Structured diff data
____________

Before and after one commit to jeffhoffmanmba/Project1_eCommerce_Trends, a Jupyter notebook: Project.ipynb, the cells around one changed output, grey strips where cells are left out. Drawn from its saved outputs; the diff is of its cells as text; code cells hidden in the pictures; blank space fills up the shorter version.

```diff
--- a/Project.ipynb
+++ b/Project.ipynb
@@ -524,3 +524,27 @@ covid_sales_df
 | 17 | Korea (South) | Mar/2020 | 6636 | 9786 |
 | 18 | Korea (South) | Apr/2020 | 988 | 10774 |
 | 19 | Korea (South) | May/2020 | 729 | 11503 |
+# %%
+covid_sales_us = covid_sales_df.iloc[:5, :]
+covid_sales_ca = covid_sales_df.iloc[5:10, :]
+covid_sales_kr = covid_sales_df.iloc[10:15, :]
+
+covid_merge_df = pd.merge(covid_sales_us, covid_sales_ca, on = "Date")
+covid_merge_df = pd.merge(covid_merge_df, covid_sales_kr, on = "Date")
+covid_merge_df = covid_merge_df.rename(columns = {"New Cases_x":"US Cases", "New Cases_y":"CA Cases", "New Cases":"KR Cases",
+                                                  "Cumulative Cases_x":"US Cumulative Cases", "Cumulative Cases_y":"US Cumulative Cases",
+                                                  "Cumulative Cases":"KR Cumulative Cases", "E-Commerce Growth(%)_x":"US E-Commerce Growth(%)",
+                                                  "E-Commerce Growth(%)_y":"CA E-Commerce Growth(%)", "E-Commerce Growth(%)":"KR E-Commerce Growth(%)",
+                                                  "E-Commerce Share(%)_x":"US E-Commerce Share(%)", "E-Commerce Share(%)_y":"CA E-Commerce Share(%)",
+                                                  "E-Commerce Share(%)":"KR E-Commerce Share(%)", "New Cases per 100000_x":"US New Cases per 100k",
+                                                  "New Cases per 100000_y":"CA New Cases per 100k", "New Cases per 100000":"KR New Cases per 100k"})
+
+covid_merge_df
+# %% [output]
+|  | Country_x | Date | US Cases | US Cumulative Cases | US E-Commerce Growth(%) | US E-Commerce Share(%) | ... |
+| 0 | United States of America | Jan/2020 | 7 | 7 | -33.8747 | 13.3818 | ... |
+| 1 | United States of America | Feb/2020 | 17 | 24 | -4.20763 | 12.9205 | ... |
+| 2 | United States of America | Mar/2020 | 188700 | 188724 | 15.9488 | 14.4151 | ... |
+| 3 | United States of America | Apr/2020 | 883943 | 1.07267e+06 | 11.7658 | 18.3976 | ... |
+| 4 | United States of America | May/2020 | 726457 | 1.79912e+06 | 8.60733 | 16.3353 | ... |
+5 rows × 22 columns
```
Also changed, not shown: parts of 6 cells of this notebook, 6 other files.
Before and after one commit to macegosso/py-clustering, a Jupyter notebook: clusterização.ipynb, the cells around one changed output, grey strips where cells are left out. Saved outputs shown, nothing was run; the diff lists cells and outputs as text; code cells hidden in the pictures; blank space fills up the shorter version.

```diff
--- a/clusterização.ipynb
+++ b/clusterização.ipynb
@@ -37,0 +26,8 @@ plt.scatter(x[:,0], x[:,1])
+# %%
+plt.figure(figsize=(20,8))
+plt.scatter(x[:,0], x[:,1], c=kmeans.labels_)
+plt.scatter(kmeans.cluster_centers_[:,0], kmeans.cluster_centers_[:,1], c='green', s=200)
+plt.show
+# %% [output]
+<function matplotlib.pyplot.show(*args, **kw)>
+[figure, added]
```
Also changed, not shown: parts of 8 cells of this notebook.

____________

• **AIM OF THE TASK**:
All lines of the entries containing the string "Korea" must be shown in full.

• **TASK RESULT**:
 | 17 | Korea (South) | Mar/2020 | 6636 | 9786 |
 | 18 | Korea (South) | Apr/2020 | 988 | 10774 |
 | 19 | Korea (South) | May/2020 | 729 | 11503 |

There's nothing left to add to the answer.